can spit at him and kill him as a demon; or you can fall at his
feet and call him Lord and God. But let us not come with any patronising
nonsense about his being a great human teacher. He has not left
that open to us. He did not intend to.

C. S. Lewis, Mere Christianity

A world of nice people, content in their own niceness,
looking no further, turned away from God, would be just as desperately
in need of salvation as a miserable world - and might even be
more difficult to save.

C S Lewis, in Charles Colson, Against the Night,
London: Hodder & Stoughton, 1990, pp.139.


Lord God, Creator of the universe, who has revealed
your loving nature and purposes for our lives in Jesus, help us
to love you, to obey you, to honour you, to adore you. We have
not loved you as we ought, and we are sorry. We have not obeyed
Jesus' command to take the good news to everyone, and we are sorry.
We have not honoured you by honouring others; rather we have felt
superior to them, and we are sorry. We have not adored you, but
rather our mental caricature of who you are - a god created in
our image - and we are sorry.

Help us to abandon any religion that is immature,
destructive or unloving. Help us to see you as the Father of all,
to whom all are dear, and whose patience and long-suffering are
everlasting. May we regard the truth we have received in Jesus
as a precious resource to be given away, not hoarded. Remind us
constantly that there is much, much more that we do not yet know,
and to be very humble when in dialogue with others whose lives
have followed the beat of a different drummer.
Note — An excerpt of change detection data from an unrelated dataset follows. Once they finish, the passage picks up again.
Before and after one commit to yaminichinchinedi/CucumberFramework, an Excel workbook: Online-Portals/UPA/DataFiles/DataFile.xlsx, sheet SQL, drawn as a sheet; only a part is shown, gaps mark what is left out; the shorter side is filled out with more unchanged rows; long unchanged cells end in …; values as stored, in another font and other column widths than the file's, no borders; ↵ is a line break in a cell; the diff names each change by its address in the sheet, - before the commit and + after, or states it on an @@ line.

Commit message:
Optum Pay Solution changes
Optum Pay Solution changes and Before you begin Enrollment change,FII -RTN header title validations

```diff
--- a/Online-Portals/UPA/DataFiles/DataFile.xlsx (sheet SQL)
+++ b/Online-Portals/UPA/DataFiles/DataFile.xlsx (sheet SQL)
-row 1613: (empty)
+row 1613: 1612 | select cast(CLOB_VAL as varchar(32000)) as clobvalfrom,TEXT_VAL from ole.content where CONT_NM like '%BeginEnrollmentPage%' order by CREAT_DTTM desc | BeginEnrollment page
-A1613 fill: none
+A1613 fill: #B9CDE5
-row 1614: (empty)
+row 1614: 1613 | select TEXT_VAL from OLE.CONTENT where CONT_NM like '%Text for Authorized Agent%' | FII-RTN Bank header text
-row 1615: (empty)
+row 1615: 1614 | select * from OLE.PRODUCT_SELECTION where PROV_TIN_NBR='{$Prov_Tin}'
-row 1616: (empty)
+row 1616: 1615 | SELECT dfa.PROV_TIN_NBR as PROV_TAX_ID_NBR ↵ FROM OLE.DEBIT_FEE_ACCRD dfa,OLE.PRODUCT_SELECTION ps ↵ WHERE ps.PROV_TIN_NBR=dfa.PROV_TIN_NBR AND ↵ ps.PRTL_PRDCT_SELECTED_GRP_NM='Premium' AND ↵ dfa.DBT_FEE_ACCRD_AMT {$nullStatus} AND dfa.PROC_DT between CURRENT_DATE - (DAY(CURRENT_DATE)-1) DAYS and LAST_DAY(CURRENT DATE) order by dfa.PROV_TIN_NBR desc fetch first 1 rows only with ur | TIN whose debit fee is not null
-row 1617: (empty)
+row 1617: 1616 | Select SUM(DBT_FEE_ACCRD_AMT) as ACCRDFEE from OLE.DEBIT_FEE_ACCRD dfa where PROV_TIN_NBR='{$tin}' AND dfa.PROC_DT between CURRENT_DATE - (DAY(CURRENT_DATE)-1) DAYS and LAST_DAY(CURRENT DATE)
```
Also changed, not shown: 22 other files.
In the name of Christ, your Son, Amen.


A Benediction:

And now may the Spirit of Jesus, the One who hugged the demoniac, touched the leper, accepted the worship of a prostitute, and who honoured Samaritans, infect our thoughts and attitudes, so that the God who is not far from any one of us, will touch the lives of others we meet this day, for the honour of his name. Amen.


Henk Booy, quoted by A.M. Watts, 'Christian Claims
in a Pluralist Society', Christian Century, March 1, 1989, p.223.

Rowland Croucher, 'Do Other Religions Also Lead to
God?', a sermon preached in various churches and campuses.

Hans Kung, 'Ecumenism and truth: the wider dialogue',
The Tablet, 28 January 1989, pp. 92-93.

C. S. Lewis, Mere Christianity, New York: Macmillan,
1960/1978, p. 56.

The Manila Manifesto, Lausanne II Conference of Evangelicals
in Manila, 1989.

Lesslie Newbigin, The Finality of Christ, London,
1969, p.43f.

Lesslie Newbigin, The Gospel in a Pluralist Society,
Grand Rapids Michigan: William B. Eerdmans, 1989, p.182-3.

Clark Pinnock, 'Can the Unevangelized be saved?',
The Canadian Baptist, November 1981, p.9.

Leonard Swidler, 'Interreligious and Interideological
Dialogue', in Swidler, L. (ed.), Towards a Universal Theology
of Religion
, Maryknoll, NY: Orbis Books, 1988, p.38.


Further reading: Ajith Fernando, The Christian's
Attitude toward World Religions
, Wheaton, Illinois: Tyndale, 1987;
Ian Gillman, Many Faiths One Nation: A Guide to the Major Faiths
and Denominations in Australia
, Sydney: Collins, 1988; David Johnson,
A Reasoned Look at Asian Religions, Minneapolis: Bethany House
Publishers, 1985; Josh McDowell & Don Stewart, Concise Guide
to Today's Religions
, Amersham-on-the-Hill, Bucks: Scripture Press,
1983; Vinay Samuel & Chris Sugden (eds), Sharing Jesus in
the Two Thirds World
, Grand Rapids, Michigan: Eerdmans, 1983.

Rowland Croucher

No comments:

Post a Comment